→ RECORD EXTRACTS
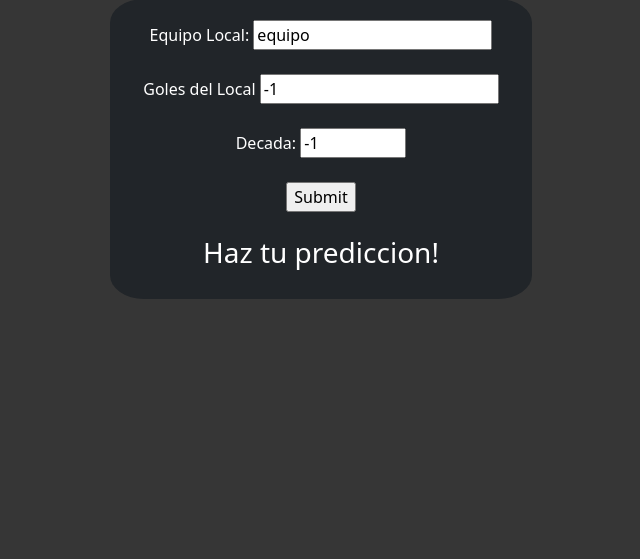
After one commit to FrancoEsterellasUA/appdata, a Flask app: page /ML_prediction in a window 1280 px wide. The commit adds this page. Shown: the part 122-681 px from the top of the page, without its empty margins (319-959 px from the left). Run offline with Flask 3, Linux system fonts and the light colour scheme; parts of the project's set-up code (start-up, migrations or seed data) failed here and were passed over.

Commit message:
ML addition

```diff
--- a/app/app.py
+++ b/app/app.py
@@ -1,7 +1,8 @@
-from flask import Flask,render_template, request, url_for, redirect
+from flask import Flask,render_template, request, url_for, redirect, flash
 from plots import *
 from linked import db
 from modeldb import Matches
+from ML_prediction import modelo
 
 
 app = Flask(__name__)
@@ -85,5 +86,30 @@ def enter_page_viewdataset():
     # matches = Matches.query.all()
     return render_template('web-branches/viewdataset.html', matches=matches, pagination=pagination)
 
+@app.route("/ML_prediction", methods=["GET", "POST"])
+def prediction():
+    if request.method == "POST":
+        selected_team = request.form['selected_team']
+        selected_local_goals = int(request.form['selected_local_goals'])
+        selected_decade = int(request.form['selected_decade'])
+
+        if selected_team == "Boca Juniors" and selected_local_goals > -1 and 1930 <= selected_decade <= 2020:
+            new_prediction = pd.DataFrame([{'Boca Juniors': True, 'River Plate': False, 'local_result': selected_local_goals, 'year': selected_decade}])
+            pred_value = modelo.predict_proba(new_prediction)
+            pred_value= int(pred_value[0][1] *100)
+            return render_template('web-branches/ML_prediction.html', pred_value=pred_value)
+
+        elif selected_team == "River Plate" and selected_local_goals > -1 and 1930 <= selected_decade <= 2020:
+            new_prediction = pd.DataFrame([{'Boca Juniors': False, 'River Plate': True, 'local_result': selected_local_goals, 'year': selected_decade}])
+            pred_value = modelo.predict_proba(new_prediction)
+            pred_value= int(pred_value[0][1] *100)
+            return render_template('web-branches/ML_prediction.html', pred_value=pred_value)
+
+        else:
+            flash("Error en los datos ingresados.", "warning")
+            return render_template('web-branches/ML_prediction.html')
+
+    return render_template("web-branches/ML_prediction.html")
+
 if __name__ == "__main__":
     app.run(debug=True, use_reloader=False)
--- a/app/static/css/style.css
+++ b/app/static/css/style.css
@@ -120,6 +120,26 @@
   gap: 20px;
   padding: 20px;
 }
+.ml_whole_container{
+  display: flex;
+  flex-direction: row;
+  justify-content: center;
+  align-items: center;
+
+}
+.ml_prediction_container{
+  display: flex;
+  flex-direction: column;
+  justify-content: center;
+  align-items: center;
+  text-align: center;
+  background-color: #212529;
+  color: white;
+  border-radius: 8%;
+  width: 33%;
+  height: 300px;
+  margin: 20px;
+}
 
 @media (max-width: 768px) {
 
--- /dev/null
+++ b/app/templates/web-branches/ML_prediction.html
@@ -0,0 +1,37 @@
+{% extends 'base.html' %}
+
+{% block header %}
+
+{% endblock %}
+
+{% block body %}
+<div class="ml_whole_container">
+    <div class="ml_prediction_container">
+        <form action="/ML_prediction" method="post">
+            <label>Equipo Local: </label>
+            <input type="text" name="selected_team" list="ml_teams" value="equipo">
+
+                <datalist id="ml_teams">
+                <option value="Boca Juniors">
+                <option value="River Plate">
+                </datalist>
+
+            <br><br>
+            <label>Goles del Local</label>
+            <input type="number" step="1" name="selected_local_goals" value="-1">
+            <br><br>
+            <label>Decada: </label>
+            <input type="number" step="10" min="1930" max="2020" name="selected_decade" value="-1">
+            <br><br>
+            <input type="submit">
+        </form>
+        <br>
+        {% if pred_value %}
+        <h3>Probabilidad de ganar {{pred_value}}%</h3>
+        {% else %}
+        <h3>Haz tu prediccion!</h3>
+        {% endif %}
+    </div>
+</div>
+
+{% endblock %}
```
Also changed, not shown: app/ML_prediction.py (added, +34 -0 lines), instance/matches.db.
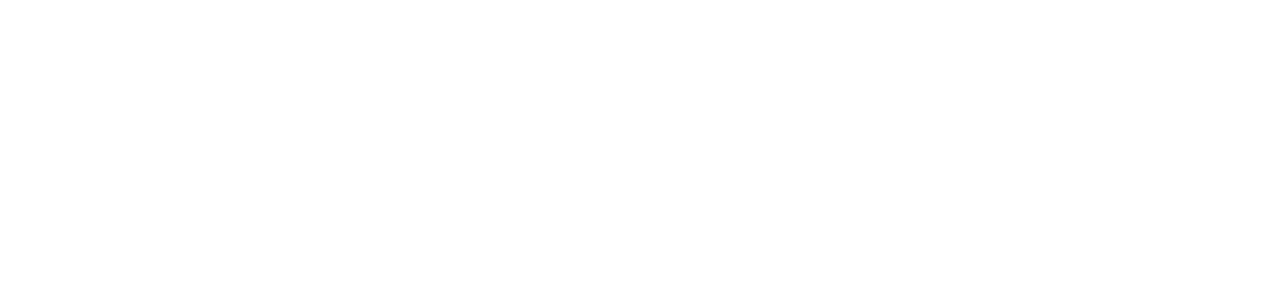
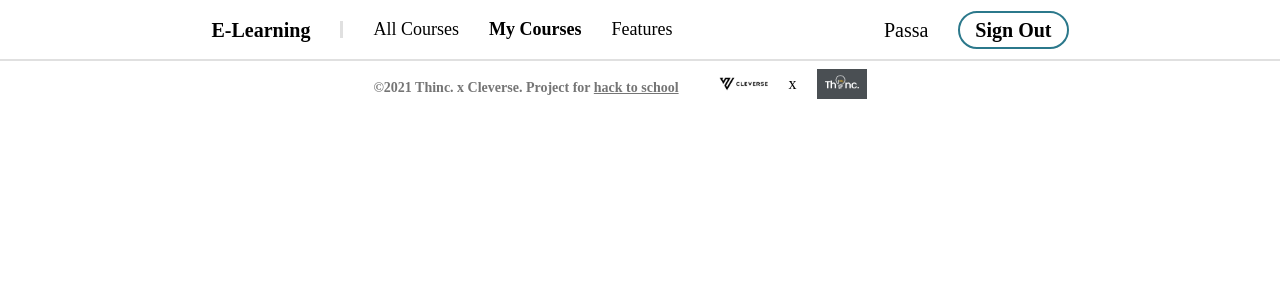
Before and after one commit to NasmeenI/E-COURSE-PLATFORM, a React (Create React App) app in the folder frontend/: page /mycourses in a window 1280 px wide. Shown: the top 300 px of the page. Built offline with nearby package versions, Linux system fonts and the light colour scheme.

Commit message:
edit: MyCourse page

```diff
--- a/frontend/src/App.js
+++ b/frontend/src/App.js
@@ -2,7 +2,7 @@ import { createBrowserRouter, RouterProvider } from "react-router-dom";
 import Courses from "./views/courses/Courses";
 import Details from "./views/details/Details";
 import Home from "./views/home/Home";
-import Mycourses from "./views/mycourses/mycourses";
+import MyCourses from "./views/mycourses/MyCourses";
 import Login from "./views/login/Login";
 import Register from "./views/register/Register";
 import { UserProvider } from "./contexts/UserContext";
@@ -23,7 +23,7 @@ const router = createBrowserRouter([
   },
   {
     path: "/mycourses",
-    element: <Mycourses />,
+    element: <MyCourses />,
   },
   {
     path: "/login",
--- /dev/null
+++ b/frontend/src/views/mycourses/MyCoursesCard.js
@@ -0,0 +1,3 @@
+export default function MyCourseCard() {
+    return <div></div>
+}
--- a/frontend/src/views/mycourses/mycourses.js
+++ b/frontend/src/views/mycourses/mycourses.js
@@ -1,3 +1,15 @@
-export default function Mycourses() {
-    return <div></div>
+import Footer from "../../components/footer/Footer";
+import Header from "../../components/header/Header";
+import MyCourseCard from "./MyCoursesCard";
+
+export default function MyCourses() {
+    return <div>
+        <Header />
+        <div className="mt-[60px] flex flex-col bg-[#F6F5F4] w-full">
+            <ol>
+                <MyCourseCard />
+            </ol>
+        </div>
+        <Footer />
+    </div>
 }
```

→ INSTRUCTIONS FOR THE TASK
Everything in the data above should be set down again exactly, except the pictures.

→ TASK SOLUTION
After one commit to FrancoEsterellasUA/appdata, a Flask app: page /ML_prediction in a window 1280 px wide. The commit adds this page. Shown: the part 122-681 px from the top of the page, without its empty margins (319-959 px from the left). Run offline with Flask 3, Linux system fonts and the light colour scheme; parts of the project's set-up code (start-up, migrations or seed data) failed here and were passed over.

Commit message:
ML addition

```diff
--- a/app/app.py
+++ b/app/app.py
@@ -1,7 +1,8 @@
-from flask import Flask,render_template, request, url_for, redirect
+from flask import Flask,render_template, request, url_for, redirect, flash
 from plots import *
 from linked import db
 from modeldb import Matches
+from ML_prediction import modelo
 
 
 app = Flask(__name__)
@@ -85,5 +86,30 @@ def enter_page_viewdataset():
     # matches = Matches.query.all()
     return render_template('web-branches/viewdataset.html', matches=matches, pagination=pagination)
 
+@app.route("/ML_prediction", methods=["GET", "POST"])
+def prediction():
+    if request.method == "POST":
+        selected_team = request.form['selected_team']
+        selected_local_goals = int(request.form['selected_local_goals'])
+        selected_decade = int(request.form['selected_decade'])
+
+        if selected_team == "Boca Juniors" and selected_local_goals > -1 and 1930 <= selected_decade <= 2020:
+            new_prediction = pd.DataFrame([{'Boca Juniors': True, 'River Plate': False, 'local_result': selected_local_goals, 'year': selected_decade}])
+            pred_value = modelo.predict_proba(new_prediction)
+            pred_value= int(pred_value[0][1] *100)
+            return render_template('web-branches/ML_prediction.html', pred_value=pred_value)
+
+        elif selected_team == "River Plate" and selected_local_goals > -1 and 1930 <= selected_decade <= 2020:
+            new_prediction = pd.DataFrame([{'Boca Juniors': False, 'River Plate': True, 'local_result': selected_local_goals, 'year': selected_decade}])
+            pred_value = modelo.predict_proba(new_prediction)
+            pred_value= int(pred_value[0][1] *100)
+            return render_template('web-branches/ML_prediction.html', pred_value=pred_value)
+
+        else:
+            flash("Error en los datos ingresados.", "warning")
+            return render_template('web-branches/ML_prediction.html')
+
+    return render_template("web-branches/ML_prediction.html")
+
 if __name__ == "__main__":
     app.run(debug=True, use_reloader=False)
--- a/app/static/css/style.css
+++ b/app/static/css/style.css
@@ -120,6 +120,26 @@
   gap: 20px;
   padding: 20px;
 }
+.ml_whole_container{
+  display: flex;
+  flex-direction: row;
+  justify-content: center;
+  align-items: center;
+
+}
+.ml_prediction_container{
+  display: flex;
+  flex-direction: column;
+  justify-content: center;
+  align-items: center;
+  text-align: center;
+  background-color: #212529;
+  color: white;
+  border-radius: 8%;
+  width: 33%;
+  height: 300px;
+  margin: 20px;
+}
 
 @media (max-width: 768px) {
 
--- /dev/null
+++ b/app/templates/web-branches/ML_prediction.html
@@ -0,0 +1,37 @@
+{% extends 'base.html' %}
+
+{% block header %}
+
+{% endblock %}
+
+{% block body %}
+<div class="ml_whole_container">
+    <div class="ml_prediction_container">
+        <form action="/ML_prediction" method="post">
+            <label>Equipo Local: </label>
+            <input type="text" name="selected_team" list="ml_teams" value="equipo">
+
+                <datalist id="ml_teams">
+                <option value="Boca Juniors">
+                <option value="River Plate">
+                </datalist>
+
+            <br><br>
+            <label>Goles del Local</label>
+            <input type="number" step="1" name="selected_local_goals" value="-1">
+            <br><br>
+            <label>Decada: </label>
+            <input type="number" step="10" min="1930" max="2020" name="selected_decade" value="-1">
+            <br><br>
+            <input type="submit">
+        </form>
+        <br>
+        {% if pred_value %}
+        <h3>Probabilidad de ganar {{pred_value}}%</h3>
+        {% else %}
+        <h3>Haz tu prediccion!</h3>
+        {% endif %}
+    </div>
+</div>
+
+{% endblock %}
```
Also changed, not shown: app/ML_prediction.py (added, +34 -0 lines), instance/matches.db.
Before and after one commit to NasmeenI/E-COURSE-PLATFORM, a React (Create React App) app in the folder frontend/: page /mycourses in a window 1280 px wide. Shown: the top 300 px of the page. Built offline with nearby package versions, Linux system fonts and the light colour scheme.

Commit message:
edit: MyCourse page

```diff
--- a/frontend/src/App.js
+++ b/frontend/src/App.js
@@ -2,7 +2,7 @@ import { createBrowserRouter, RouterProvider } from "react-router-dom";
 import Courses from "./views/courses/Courses";
 import Details from "./views/details/Details";
 import Home from "./views/home/Home";
-import Mycourses from "./views/mycourses/mycourses";
+import MyCourses from "./views/mycourses/MyCourses";
 import Login from "./views/login/Login";
 import Register from "./views/register/Register";
 import { UserProvider } from "./contexts/UserContext";
@@ -23,7 +23,7 @@ const router = createBrowserRouter([
   },
   {
     path: "/mycourses",
-    element: <Mycourses />,
+    element: <MyCourses />,
   },
   {
     path: "/login",
--- /dev/null
+++ b/frontend/src/views/mycourses/MyCoursesCard.js
@@ -0,0 +1,3 @@
+export default function MyCourseCard() {
+    return <div></div>
+}
--- a/frontend/src/views/mycourses/mycourses.js
+++ b/frontend/src/views/mycourses/mycourses.js
@@ -1,3 +1,15 @@
-export default function Mycourses() {
-    return <div></div>
+import Footer from "../../components/footer/Footer";
+import Header from "../../components/header/Header";
+import MyCourseCard from "./MyCoursesCard";
+
+export default function MyCourses() {
+    return <div>
+        <Header />
+        <div className="mt-[60px] flex flex-col bg-[#F6F5F4] w-full">
+            <ol>
+                <MyCourseCard />
+            </ol>
+        </div>
+        <Footer />
+    </div>
 }
```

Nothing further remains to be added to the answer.